Dubliners, who have witnessed immense changes to their city as it has prospered in the last decade, will likely soon see vertical development on a more intimate scale to provide orientation to the city's otherwise horizontal spread. The development follows the erection of the Dublin Spire, perhaps the slenderest tower to beat all slender towers:
DEGW's John Worthington, author of Managing Intensification and Change - A Strategy for Dublin Building Height, made a number of points about high rise cities which appear to have been taken on board by the powers that be. "High rise" and "tall buildings" are relative terms, he says. "In a city quarter of predominantly one or two-storey buildings, those of three to five floors could be considered of significant height." DEGW identified four key heights: low-rise (up to five floors or 15 metres); mid rise "groundscrapers" (up to 15 floors or 50 metres); high-rise "skyscrapers" (up to 40 floors or 150 metres) and super high-rise (above 150 metres).
Worthington's contention is that high-rise buildings have a role to play in intensifying and signposting cities. "Used sparingly, they can become landmarks to navigate an increasingly complex urban landscape and provide spectacular views both for those who live in and visit the city, and those who actually inhabit them."
"I wasn't a supporter of the Spire but now that it's there it does mark the centre of the city," says Dublin City councillor Kevin Humphreys (Labour). "So areas can be defined by landmark development. Such a building at The Point, for instance, would draw the eye down the Liffey telling people where a shopping and recreation area is, as well as marking the gateway to Dublin for those arriving by boat."
Interestingly, the insertion of the Spire into a formerly seedy central neighborhood along O'Connell Street mirrors deeper cultural changes taking place in its shadow, where the nature of Irishness is being transformed with the influx of immigrants:
Historically and geographically, O'Connell Street is the heart of Dublin. The boulevard, which runs south about five blocks to the River Liffey, has emerged from several decades of seediness, thanks to a continuing refurbishment that aims to create a Hibernian version of the Champs-Élysées, centered around a 394-foot-tall steel needle, the Spire of Dublin.
But step off O'Connell Street in almost any direction, and you glimpse a different Dublin, a parallel city that is neither homogenous nor traditionally Irish.
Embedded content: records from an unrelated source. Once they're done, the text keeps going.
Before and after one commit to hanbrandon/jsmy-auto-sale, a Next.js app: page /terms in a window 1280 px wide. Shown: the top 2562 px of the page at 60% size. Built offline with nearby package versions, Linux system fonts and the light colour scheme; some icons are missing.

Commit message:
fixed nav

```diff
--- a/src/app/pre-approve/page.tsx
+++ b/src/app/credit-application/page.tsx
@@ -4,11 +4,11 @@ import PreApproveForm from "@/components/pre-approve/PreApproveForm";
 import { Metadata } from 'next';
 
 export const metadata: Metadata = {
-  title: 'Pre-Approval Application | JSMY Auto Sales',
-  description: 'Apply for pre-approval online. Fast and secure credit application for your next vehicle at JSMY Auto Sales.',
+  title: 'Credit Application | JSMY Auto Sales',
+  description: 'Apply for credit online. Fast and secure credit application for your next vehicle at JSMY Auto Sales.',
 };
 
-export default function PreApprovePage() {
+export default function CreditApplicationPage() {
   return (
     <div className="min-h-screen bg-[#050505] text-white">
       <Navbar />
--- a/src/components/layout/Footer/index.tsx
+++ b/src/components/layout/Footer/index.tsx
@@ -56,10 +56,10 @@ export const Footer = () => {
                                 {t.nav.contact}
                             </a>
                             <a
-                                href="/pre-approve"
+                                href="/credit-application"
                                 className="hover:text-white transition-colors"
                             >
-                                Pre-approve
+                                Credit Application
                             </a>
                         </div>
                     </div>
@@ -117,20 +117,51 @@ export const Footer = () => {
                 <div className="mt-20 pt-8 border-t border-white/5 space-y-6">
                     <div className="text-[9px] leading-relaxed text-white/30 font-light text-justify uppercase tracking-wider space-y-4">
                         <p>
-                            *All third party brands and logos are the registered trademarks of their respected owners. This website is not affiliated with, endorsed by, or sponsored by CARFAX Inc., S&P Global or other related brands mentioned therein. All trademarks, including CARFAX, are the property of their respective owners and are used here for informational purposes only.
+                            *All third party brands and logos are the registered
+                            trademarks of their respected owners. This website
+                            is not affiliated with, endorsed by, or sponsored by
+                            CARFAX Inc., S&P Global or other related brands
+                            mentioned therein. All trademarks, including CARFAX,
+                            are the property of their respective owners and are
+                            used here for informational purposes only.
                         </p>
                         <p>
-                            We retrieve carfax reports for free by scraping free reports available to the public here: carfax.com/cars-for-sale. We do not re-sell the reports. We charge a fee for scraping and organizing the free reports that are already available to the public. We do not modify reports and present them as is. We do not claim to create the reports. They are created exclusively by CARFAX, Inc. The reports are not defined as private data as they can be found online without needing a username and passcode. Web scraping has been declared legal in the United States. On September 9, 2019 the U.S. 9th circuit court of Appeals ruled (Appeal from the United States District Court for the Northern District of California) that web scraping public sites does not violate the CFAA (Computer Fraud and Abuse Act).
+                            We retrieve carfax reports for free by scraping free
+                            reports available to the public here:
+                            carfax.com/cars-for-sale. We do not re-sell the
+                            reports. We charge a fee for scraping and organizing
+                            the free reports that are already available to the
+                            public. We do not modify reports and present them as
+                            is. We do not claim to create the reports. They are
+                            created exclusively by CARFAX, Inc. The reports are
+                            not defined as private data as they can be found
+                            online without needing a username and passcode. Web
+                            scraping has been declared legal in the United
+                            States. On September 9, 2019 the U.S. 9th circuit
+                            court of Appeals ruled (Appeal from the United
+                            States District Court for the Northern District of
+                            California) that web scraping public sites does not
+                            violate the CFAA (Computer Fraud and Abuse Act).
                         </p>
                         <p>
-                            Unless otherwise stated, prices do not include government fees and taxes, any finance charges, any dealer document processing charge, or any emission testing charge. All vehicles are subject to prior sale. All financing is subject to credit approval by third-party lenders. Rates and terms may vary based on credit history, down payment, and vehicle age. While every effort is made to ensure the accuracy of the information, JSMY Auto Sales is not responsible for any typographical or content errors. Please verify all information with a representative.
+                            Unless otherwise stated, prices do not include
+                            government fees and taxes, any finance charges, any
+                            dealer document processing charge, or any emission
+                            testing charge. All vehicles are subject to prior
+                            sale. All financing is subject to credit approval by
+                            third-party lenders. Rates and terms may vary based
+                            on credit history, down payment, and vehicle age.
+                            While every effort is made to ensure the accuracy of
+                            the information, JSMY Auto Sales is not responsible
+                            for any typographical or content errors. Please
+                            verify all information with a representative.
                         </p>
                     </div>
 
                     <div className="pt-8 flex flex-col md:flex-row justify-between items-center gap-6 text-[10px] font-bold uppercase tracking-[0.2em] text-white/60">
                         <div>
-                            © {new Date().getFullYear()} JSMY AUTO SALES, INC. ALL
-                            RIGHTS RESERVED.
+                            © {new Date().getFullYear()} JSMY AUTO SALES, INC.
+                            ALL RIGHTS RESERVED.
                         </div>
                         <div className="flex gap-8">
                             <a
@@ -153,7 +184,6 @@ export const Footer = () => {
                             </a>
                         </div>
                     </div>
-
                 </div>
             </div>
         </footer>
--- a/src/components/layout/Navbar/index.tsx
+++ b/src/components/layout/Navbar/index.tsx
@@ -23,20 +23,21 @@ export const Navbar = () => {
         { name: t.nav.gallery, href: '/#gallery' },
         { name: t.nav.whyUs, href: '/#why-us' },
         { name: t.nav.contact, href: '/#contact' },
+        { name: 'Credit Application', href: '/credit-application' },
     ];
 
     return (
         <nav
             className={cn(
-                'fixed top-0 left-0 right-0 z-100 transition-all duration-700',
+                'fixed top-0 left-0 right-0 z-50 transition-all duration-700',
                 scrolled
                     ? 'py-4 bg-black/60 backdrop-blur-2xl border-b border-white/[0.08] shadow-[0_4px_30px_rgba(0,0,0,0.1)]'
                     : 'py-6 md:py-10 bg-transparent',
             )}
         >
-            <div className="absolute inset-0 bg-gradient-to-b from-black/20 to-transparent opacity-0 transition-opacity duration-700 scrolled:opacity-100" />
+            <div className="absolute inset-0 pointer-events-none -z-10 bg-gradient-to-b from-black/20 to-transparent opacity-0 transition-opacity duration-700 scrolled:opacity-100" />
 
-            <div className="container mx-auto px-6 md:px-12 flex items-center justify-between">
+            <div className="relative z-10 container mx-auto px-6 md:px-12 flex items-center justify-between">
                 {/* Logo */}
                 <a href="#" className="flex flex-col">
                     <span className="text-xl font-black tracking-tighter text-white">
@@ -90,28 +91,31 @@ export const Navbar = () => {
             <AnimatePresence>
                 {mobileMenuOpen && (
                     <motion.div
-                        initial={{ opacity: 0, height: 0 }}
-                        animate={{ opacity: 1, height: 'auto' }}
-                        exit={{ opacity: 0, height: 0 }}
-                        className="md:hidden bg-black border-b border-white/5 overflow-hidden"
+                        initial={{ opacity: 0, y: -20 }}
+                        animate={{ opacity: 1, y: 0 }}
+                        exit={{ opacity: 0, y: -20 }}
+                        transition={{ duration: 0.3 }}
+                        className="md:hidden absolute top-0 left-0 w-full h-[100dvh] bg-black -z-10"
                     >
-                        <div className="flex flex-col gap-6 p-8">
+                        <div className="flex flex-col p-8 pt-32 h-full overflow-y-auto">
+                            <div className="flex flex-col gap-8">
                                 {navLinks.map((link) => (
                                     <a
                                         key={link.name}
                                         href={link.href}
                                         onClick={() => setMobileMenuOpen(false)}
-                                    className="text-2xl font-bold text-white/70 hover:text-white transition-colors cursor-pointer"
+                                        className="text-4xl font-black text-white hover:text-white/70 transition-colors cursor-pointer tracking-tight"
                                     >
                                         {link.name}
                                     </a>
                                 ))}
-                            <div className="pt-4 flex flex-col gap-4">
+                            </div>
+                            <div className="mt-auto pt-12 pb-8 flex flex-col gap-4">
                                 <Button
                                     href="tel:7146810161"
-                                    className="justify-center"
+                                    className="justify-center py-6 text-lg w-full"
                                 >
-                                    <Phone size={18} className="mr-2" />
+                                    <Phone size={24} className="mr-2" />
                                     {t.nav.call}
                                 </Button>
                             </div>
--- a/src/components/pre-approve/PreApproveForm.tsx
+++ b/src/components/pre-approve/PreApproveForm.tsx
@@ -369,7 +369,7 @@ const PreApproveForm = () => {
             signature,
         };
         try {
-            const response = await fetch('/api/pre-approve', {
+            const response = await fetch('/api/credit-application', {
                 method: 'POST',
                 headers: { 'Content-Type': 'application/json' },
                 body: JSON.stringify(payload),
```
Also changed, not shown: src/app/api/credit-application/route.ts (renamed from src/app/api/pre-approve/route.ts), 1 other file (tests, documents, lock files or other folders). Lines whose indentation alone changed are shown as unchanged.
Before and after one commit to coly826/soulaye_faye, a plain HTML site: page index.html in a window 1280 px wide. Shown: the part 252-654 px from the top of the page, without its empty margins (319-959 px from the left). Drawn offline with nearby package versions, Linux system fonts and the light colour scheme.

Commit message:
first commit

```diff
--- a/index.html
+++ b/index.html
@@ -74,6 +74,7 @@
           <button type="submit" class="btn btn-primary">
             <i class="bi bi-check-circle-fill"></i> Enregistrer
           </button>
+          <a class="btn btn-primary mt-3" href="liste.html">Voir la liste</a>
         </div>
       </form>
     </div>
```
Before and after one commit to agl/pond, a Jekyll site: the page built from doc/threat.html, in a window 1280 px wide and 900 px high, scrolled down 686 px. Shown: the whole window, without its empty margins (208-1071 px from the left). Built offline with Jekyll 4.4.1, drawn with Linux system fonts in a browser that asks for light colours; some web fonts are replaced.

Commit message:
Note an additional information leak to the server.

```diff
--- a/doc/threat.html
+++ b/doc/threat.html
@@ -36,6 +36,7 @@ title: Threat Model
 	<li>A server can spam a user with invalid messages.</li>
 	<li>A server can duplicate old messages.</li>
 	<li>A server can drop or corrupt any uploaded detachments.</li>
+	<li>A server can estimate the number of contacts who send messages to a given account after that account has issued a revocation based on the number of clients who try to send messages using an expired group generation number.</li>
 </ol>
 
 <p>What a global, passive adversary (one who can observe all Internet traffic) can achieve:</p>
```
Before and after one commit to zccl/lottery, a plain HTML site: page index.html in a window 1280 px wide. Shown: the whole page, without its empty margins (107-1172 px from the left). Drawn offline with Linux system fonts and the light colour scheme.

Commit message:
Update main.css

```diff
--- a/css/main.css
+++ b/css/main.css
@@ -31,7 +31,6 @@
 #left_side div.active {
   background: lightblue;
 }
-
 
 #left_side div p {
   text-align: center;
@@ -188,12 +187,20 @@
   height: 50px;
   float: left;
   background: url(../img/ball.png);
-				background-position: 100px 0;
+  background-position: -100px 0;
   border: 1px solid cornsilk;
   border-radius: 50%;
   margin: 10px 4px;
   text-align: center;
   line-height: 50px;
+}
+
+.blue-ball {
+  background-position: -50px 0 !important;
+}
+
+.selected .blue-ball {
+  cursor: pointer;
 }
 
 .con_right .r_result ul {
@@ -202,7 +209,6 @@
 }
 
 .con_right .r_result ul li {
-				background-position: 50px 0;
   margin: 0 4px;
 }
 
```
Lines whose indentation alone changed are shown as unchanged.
In a tiny enclave within two blocks of the main artery there are a nascent Chinatown, a budding Little Odessa and even touches of West Africa, all catering to a recent influx of immigrants drawn to the country's economic prosperity.
Meanwhile, in the sprawl that currently characterizes the city of Mississauga, Ontario (Canada's fifth largest city; a suburb of Toronto), a recent competition for a 50-story condominium tower carries similar identity-defining weight. The city's Absolute development seeks to center Mississauga in a way not dissimilar from the way the Dublin Spire provides orientation to its surroundings: (via, also)
Everyone's heard of the Bilbao Effect, but what about the Mississauga Effect?....
Created by a young Beijing-based firm, MAD, this is no ordinary architectural icon. It's a statement about the power of design to establish a sense of place and context.
"Suburbs around the world want to become metropolises," Yansong Ma, founder of MAD, said yesterday. "But we don't think they should. They have their own character. They should create their own identity."
I'm curious how locals receive additions like these, that literally loom on the horizon. Consider the way monuments that the Arch transformed the image of St. Louis, or how the Eiffel Tower (perhaps a more apt comparison is the Tour Montparnasse) has done so for Paris. What are the implications of such a provocation? What about when the place in question is known to be one of the most unlovely anywhere?